** INPUT MATERIAL follows **

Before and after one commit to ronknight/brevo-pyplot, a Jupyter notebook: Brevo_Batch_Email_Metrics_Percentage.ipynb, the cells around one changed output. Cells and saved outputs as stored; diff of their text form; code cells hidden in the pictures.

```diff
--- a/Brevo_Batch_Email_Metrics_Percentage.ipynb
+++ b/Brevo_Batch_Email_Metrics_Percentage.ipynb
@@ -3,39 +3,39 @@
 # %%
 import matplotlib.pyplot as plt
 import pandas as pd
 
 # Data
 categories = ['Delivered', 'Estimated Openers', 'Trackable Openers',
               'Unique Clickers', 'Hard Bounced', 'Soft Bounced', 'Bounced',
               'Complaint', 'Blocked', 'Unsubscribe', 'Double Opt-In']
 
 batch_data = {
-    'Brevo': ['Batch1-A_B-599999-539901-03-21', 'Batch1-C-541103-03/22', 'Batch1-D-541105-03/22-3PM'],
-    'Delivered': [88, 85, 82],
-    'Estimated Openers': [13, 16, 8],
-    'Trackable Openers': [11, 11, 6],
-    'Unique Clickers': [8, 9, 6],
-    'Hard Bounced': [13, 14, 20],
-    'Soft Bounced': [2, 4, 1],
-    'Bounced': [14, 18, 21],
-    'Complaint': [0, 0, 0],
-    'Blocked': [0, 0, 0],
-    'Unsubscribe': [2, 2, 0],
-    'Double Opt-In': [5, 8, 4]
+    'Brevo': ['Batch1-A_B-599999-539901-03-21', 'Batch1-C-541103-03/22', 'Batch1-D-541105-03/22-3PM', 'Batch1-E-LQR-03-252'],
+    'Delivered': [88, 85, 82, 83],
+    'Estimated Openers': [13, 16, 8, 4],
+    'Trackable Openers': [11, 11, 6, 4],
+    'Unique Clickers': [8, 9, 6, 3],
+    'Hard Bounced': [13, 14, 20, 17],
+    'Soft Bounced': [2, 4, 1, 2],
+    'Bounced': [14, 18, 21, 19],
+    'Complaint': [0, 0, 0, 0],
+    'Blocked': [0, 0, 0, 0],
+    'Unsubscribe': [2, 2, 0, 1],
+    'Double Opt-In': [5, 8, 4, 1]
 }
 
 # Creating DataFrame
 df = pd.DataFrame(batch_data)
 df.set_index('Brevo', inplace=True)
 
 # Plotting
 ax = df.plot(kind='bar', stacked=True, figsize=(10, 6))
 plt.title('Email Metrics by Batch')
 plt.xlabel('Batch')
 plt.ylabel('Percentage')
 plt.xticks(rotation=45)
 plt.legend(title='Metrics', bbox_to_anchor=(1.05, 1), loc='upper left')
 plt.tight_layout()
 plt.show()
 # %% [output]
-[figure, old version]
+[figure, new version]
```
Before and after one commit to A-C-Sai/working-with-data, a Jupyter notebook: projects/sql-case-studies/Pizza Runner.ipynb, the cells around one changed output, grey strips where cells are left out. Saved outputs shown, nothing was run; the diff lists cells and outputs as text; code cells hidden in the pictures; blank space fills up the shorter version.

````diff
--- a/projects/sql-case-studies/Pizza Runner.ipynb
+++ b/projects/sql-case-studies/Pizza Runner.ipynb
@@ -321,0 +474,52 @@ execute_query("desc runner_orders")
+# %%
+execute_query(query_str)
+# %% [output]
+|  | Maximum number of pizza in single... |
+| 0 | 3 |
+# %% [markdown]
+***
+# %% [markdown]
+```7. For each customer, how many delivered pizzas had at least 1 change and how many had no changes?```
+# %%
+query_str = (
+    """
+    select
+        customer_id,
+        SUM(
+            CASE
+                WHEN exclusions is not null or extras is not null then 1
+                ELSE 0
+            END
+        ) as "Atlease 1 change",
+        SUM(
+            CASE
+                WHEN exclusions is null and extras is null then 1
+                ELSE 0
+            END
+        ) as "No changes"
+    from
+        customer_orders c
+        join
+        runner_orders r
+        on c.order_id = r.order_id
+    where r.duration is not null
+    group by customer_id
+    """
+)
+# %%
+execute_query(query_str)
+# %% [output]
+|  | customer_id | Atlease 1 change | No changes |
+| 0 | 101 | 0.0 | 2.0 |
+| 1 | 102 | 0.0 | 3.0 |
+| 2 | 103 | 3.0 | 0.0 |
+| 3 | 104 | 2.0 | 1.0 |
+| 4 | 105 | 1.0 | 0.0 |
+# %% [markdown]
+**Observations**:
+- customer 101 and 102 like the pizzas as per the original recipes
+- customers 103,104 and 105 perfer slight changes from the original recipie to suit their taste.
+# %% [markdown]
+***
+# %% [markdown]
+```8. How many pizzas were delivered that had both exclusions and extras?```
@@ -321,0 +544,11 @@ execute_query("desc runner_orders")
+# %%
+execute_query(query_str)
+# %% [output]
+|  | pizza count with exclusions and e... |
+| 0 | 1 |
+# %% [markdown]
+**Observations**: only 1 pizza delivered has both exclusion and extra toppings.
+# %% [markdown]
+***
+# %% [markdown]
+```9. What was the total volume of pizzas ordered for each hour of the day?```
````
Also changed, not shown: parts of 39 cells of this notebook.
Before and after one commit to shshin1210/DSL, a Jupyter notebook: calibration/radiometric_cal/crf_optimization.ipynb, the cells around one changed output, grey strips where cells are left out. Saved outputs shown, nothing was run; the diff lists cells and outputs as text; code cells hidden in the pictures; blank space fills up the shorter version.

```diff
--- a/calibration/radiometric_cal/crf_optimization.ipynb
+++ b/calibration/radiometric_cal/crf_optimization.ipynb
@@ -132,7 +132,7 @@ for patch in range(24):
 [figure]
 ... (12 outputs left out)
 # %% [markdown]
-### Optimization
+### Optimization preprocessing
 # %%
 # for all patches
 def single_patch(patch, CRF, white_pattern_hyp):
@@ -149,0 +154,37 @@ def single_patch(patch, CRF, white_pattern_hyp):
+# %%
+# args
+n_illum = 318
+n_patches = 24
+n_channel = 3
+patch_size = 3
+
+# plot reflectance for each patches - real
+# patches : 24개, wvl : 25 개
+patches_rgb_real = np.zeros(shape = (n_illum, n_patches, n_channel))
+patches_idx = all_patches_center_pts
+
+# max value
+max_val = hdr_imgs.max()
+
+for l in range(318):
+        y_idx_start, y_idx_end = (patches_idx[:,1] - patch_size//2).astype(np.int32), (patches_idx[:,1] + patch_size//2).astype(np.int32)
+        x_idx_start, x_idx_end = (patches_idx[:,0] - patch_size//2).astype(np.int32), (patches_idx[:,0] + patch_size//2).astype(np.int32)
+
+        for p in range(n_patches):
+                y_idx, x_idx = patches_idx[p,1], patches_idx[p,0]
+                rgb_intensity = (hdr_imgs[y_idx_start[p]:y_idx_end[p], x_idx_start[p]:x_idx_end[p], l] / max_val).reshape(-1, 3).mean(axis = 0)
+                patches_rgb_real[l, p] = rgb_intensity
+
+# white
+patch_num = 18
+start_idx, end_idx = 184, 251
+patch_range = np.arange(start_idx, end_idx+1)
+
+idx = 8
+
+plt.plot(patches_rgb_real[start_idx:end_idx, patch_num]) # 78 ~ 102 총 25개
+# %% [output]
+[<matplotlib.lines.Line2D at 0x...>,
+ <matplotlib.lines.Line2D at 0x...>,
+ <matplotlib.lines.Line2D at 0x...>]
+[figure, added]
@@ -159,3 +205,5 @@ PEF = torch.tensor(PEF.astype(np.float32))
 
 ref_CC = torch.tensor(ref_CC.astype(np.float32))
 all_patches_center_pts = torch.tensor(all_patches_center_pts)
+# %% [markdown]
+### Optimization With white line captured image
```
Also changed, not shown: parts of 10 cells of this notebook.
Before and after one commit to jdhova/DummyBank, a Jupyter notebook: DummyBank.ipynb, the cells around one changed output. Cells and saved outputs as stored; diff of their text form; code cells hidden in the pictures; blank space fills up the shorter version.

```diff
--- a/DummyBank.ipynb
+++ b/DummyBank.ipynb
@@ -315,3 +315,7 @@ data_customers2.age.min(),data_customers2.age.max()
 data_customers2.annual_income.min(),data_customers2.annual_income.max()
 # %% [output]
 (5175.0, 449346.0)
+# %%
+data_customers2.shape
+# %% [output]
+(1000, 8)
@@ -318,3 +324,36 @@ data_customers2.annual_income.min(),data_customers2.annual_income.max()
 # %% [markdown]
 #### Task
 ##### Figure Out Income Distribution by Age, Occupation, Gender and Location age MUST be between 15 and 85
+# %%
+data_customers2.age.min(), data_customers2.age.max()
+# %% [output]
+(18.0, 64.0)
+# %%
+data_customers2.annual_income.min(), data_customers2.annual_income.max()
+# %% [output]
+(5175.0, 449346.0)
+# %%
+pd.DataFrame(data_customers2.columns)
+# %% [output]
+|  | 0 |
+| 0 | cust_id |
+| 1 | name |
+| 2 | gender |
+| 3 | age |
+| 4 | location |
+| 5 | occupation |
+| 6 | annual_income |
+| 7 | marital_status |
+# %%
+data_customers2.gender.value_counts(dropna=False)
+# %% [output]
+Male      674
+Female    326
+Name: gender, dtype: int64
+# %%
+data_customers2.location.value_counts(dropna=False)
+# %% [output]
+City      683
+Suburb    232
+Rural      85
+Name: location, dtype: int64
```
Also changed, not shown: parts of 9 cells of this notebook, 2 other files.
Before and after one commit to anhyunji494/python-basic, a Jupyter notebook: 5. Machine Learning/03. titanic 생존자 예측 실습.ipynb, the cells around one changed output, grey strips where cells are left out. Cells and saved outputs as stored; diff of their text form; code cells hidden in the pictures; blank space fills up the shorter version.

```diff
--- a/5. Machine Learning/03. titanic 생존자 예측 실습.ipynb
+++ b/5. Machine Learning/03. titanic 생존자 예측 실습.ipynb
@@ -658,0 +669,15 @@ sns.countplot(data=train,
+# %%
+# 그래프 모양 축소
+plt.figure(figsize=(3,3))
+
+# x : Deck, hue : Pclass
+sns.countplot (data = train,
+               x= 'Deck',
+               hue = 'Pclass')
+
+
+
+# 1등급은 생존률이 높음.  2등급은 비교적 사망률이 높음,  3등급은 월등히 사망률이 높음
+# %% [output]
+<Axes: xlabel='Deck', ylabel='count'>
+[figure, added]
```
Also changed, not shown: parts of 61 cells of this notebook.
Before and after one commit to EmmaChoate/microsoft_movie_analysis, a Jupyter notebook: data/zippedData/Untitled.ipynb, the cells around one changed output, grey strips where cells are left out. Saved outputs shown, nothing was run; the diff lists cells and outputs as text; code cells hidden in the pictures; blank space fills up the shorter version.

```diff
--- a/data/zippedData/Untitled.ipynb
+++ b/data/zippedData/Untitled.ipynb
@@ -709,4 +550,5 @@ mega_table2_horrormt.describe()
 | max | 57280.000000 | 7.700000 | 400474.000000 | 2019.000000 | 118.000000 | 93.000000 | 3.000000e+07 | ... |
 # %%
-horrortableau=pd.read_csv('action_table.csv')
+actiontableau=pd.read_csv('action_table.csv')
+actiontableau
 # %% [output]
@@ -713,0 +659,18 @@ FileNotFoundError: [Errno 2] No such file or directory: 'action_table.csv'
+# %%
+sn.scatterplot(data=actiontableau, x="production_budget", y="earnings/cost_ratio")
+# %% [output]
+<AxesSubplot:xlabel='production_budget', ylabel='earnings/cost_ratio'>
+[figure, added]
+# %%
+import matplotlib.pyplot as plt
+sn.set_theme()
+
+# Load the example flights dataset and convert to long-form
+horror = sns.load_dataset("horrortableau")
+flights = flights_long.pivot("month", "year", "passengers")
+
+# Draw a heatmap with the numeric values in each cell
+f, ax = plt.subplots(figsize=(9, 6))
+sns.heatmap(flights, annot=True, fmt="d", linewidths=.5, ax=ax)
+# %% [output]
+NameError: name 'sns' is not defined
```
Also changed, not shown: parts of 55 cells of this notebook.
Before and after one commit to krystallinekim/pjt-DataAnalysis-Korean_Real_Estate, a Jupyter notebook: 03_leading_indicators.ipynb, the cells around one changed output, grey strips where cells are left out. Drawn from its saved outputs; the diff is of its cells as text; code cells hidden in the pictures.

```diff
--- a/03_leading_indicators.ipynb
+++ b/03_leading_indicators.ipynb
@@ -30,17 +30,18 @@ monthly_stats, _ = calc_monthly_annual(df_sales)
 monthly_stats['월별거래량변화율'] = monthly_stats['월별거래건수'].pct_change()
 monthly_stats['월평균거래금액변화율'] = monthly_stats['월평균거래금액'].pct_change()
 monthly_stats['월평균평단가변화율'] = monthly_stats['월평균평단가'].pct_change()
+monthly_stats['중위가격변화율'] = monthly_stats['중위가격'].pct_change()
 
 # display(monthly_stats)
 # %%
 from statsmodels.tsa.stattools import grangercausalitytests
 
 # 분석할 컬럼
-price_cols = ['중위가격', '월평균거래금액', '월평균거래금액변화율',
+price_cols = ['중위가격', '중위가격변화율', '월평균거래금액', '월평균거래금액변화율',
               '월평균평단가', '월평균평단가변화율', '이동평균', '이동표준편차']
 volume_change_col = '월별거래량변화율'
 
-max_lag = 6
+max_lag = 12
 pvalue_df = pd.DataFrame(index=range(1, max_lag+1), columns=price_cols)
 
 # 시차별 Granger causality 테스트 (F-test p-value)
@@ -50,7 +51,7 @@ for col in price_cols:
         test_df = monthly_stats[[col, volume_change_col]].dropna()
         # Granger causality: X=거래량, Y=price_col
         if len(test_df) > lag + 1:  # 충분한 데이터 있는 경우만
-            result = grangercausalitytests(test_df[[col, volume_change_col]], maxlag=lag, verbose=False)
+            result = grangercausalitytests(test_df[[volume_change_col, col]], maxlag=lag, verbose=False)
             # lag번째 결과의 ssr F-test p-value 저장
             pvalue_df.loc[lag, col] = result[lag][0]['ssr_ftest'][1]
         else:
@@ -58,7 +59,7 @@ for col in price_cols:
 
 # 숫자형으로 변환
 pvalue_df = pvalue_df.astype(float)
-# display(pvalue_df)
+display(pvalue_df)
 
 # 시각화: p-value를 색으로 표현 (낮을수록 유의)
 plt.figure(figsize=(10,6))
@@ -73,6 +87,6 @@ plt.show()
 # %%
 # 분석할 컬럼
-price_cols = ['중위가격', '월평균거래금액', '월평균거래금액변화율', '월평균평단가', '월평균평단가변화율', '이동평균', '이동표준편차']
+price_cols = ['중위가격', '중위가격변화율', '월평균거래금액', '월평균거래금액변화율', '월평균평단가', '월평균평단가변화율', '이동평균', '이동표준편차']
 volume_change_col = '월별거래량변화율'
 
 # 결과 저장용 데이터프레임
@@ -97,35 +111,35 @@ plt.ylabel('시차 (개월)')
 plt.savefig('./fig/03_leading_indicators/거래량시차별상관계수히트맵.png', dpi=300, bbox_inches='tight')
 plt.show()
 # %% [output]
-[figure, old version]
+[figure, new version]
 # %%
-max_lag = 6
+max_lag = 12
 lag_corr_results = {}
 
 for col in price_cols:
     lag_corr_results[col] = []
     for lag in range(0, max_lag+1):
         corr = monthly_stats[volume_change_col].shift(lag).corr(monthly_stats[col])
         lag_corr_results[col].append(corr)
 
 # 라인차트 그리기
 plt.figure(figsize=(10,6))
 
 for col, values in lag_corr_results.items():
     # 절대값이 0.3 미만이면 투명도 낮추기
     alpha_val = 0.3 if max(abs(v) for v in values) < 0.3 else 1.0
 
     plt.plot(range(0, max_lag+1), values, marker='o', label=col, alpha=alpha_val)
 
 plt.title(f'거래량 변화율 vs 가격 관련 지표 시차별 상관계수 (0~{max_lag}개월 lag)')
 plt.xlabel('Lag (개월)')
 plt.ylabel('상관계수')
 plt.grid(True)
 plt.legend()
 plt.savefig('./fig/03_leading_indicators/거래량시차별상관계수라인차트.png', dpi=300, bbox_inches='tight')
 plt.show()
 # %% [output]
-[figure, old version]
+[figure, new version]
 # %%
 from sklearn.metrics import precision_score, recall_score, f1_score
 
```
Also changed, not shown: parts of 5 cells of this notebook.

** End of INPUT MATERIAL **

**PROBLEM REQUIREMENTS:** Each line in the data above either holds "Bounced" or does not. State how many do, as a bare number.

**RESPONSE:** 7